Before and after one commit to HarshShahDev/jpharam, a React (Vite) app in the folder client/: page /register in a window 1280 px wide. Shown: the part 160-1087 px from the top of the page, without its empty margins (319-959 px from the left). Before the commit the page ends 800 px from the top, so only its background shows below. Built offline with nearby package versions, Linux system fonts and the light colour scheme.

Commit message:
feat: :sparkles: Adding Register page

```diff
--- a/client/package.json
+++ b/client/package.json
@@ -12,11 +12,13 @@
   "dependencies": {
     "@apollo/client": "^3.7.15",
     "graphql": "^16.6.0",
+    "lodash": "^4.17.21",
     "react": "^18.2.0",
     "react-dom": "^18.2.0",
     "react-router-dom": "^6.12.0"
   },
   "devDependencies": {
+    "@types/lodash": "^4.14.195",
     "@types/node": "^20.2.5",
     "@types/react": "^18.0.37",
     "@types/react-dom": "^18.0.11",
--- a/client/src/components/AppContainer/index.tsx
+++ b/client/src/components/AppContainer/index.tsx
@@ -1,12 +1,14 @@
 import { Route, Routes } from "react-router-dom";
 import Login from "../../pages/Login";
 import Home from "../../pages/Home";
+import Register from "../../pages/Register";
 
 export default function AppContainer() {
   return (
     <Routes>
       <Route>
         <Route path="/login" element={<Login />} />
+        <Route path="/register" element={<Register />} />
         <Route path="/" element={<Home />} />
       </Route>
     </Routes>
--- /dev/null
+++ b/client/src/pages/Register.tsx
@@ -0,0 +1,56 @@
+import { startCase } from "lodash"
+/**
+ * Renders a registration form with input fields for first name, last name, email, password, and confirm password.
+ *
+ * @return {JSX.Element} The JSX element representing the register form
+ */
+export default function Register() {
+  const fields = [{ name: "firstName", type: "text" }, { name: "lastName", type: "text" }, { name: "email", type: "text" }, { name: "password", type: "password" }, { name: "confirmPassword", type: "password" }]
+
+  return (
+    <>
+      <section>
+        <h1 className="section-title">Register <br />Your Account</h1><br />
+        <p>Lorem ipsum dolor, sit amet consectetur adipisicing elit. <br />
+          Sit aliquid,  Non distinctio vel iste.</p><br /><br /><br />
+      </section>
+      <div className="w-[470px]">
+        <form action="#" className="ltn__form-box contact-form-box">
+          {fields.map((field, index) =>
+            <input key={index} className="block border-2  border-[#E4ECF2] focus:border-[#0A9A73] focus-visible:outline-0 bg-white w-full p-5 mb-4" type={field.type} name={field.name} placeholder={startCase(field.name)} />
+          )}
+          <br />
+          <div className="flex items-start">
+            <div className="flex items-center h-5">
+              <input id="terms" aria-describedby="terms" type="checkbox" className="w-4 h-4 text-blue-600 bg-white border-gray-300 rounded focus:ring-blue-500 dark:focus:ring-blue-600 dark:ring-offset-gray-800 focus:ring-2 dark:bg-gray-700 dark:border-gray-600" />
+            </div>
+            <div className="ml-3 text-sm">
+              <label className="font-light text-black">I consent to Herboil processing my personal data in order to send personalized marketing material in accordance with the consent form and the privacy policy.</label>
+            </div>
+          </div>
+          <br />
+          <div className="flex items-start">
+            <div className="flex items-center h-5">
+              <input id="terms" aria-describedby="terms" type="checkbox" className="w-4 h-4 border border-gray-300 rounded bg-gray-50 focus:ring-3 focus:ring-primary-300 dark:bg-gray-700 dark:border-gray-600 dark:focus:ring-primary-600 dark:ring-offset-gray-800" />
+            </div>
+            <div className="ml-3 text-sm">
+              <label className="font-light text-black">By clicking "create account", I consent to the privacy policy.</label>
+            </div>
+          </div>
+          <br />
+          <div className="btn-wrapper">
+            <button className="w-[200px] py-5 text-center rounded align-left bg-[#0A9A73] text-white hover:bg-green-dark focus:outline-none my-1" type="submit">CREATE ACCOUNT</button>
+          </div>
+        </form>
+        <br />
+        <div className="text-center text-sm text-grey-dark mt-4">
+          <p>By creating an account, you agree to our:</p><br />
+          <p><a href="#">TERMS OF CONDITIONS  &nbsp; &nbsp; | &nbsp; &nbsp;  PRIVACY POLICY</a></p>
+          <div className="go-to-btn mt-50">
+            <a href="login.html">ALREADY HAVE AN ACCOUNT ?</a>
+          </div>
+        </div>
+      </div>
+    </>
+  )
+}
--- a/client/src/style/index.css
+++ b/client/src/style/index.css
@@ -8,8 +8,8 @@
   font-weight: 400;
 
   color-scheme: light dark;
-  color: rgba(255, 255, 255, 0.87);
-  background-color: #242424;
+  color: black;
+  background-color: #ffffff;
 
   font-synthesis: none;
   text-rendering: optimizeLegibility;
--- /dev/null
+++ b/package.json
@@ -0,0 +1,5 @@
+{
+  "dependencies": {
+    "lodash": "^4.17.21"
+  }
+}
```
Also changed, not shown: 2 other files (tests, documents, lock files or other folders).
========
The lines that mention the word "index" should be pulled from the records above.

■ **Response box**
--- a/client/src/components/AppContainer/index.tsx
+++ b/client/src/components/AppContainer/index.tsx
+          {fields.map((field, index) =>
+            <input key={index} className="block border-2  border-[#E4ECF2] focus:border-[#0A9A73] focus-visible:outline-0 bg-white w-full p-5 mb-4" type={field.type} name={field.name} placeholder={startCase(field.name)} />
--- a/client/src/style/index.css
+++ b/client/src/style/index.css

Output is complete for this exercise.